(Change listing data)
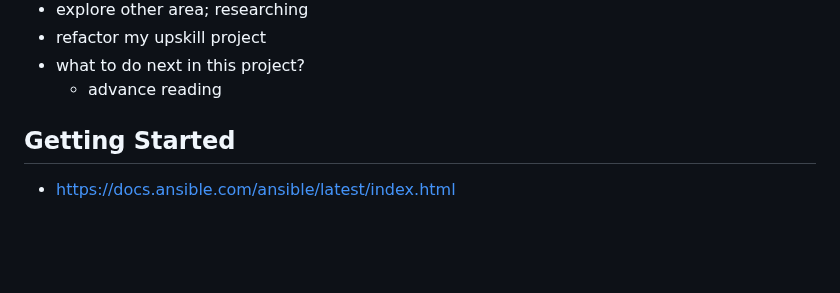
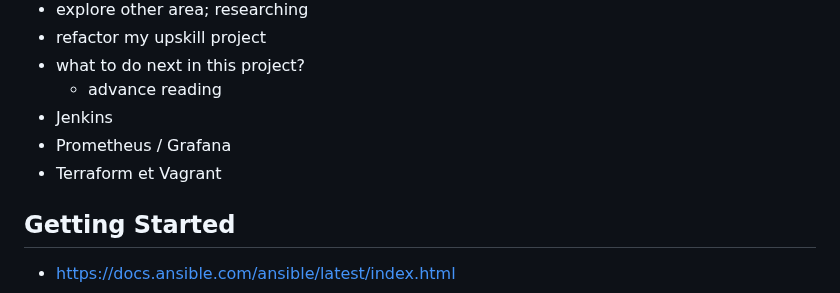
Before and after one commit to frances-joffany-navarro/ansible-project, a Markdown page: README.md, the part around the change. Rendered like a GitHub page; blank space fills up the shorter version.

Commit message:
Update project tasks in README
Added Jenkins, Prometheus/Grafana, and Terraform/Vagrant to project tasks.

```diff
--- a/README.md
+++ b/README.md
@@ -11,6 +11,10 @@ Project
 - refactor my upskill project
 - what to do next in this project?
   - advance reading
+- Jenkins
+- Prometheus / Grafana
+- Terraform et Vagrant
+
 
 ## Getting Started
 - [https://docs.ansible.com/ansible/latest/index.html](https://docs.ansible.com/ansible/latest/index.html)
```
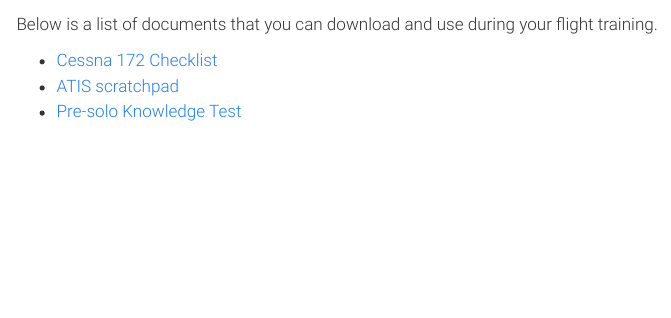
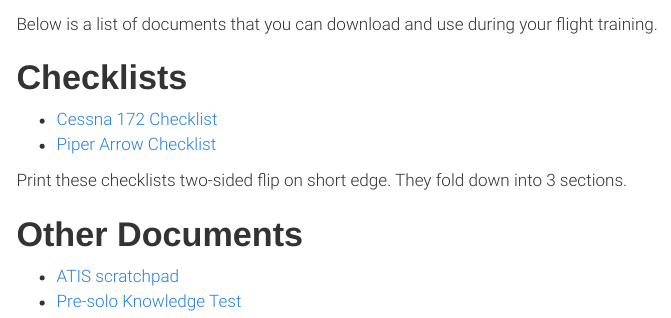
Before and after one commit to pragmatiktech/pragmatiktech.github.io, a Quarto document (resources/documents.qmd): the page in a window 1100 px wide, from 200 px down. Rendered offline with R 4.5, knitr and Pandoc in place of Quarto, with nearby package versions; menus at the side of the page are left out.

Commit message:
Added Piper Arrow Checklist

```diff
--- a/resources/documents.qmd
+++ b/resources/documents.qmd
@@ -13,6 +13,14 @@
 
 Below is a list of documents that you can download and use during your flight training.
 
+# Checklists
+
 * [Cessna 172 Checklist](/static/resources/documents/checklist-C172.pdf)
+* [Piper Arrow Checklist](/static/resources/documents/checklist-piper-arrow.pdf)
+
+Print these checklists two-sided flip on short edge. They fold down into 3 sections.
+
+# Other Documents
+
 * [ATIS scratchpad](/static/resources/documents/atis-scratchpad.pdf)
 * [Pre-solo Knowledge Test](/static/resources/documents/pre-solo-knowledge-test.pdf)
```
Also changed, not shown: static/resources/documents/checklist-C172.pdf, static/resources/documents/checklist-piper-arrow.pdf (added).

Exercise directions:
Having removed the pictures, write out the records exactly as they stand.

Task response:
Before and after one commit to frances-joffany-navarro/ansible-project, a Markdown page: README.md, the part around the change. Rendered like a GitHub page; blank space fills up the shorter version.

Commit message:
Update project tasks in README
Added Jenkins, Prometheus/Grafana, and Terraform/Vagrant to project tasks.

```diff
--- a/README.md
+++ b/README.md
@@ -11,6 +11,10 @@ Project
 - refactor my upskill project
 - what to do next in this project?
   - advance reading
+- Jenkins
+- Prometheus / Grafana
+- Terraform et Vagrant
+
 
 ## Getting Started
 - [https://docs.ansible.com/ansible/latest/index.html](https://docs.ansible.com/ansible/latest/index.html)
```
Before and after one commit to pragmatiktech/pragmatiktech.github.io, a Quarto document (resources/documents.qmd): the page in a window 1100 px wide, from 200 px down. Rendered offline with R 4.5, knitr and Pandoc in place of Quarto, with nearby package versions; menus at the side of the page are left out.

Commit message:
Added Piper Arrow Checklist

```diff
--- a/resources/documents.qmd
+++ b/resources/documents.qmd
@@ -13,6 +13,14 @@
 
 Below is a list of documents that you can download and use during your flight training.
 
+# Checklists
+
 * [Cessna 172 Checklist](/static/resources/documents/checklist-C172.pdf)
+* [Piper Arrow Checklist](/static/resources/documents/checklist-piper-arrow.pdf)
+
+Print these checklists two-sided flip on short edge. They fold down into 3 sections.
+
+# Other Documents
+
 * [ATIS scratchpad](/static/resources/documents/atis-scratchpad.pdf)
 * [Pre-solo Knowledge Test](/static/resources/documents/pre-solo-knowledge-test.pdf)
```
Also changed, not shown: static/resources/documents/checklist-C172.pdf, static/resources/documents/checklist-piper-arrow.pdf (added).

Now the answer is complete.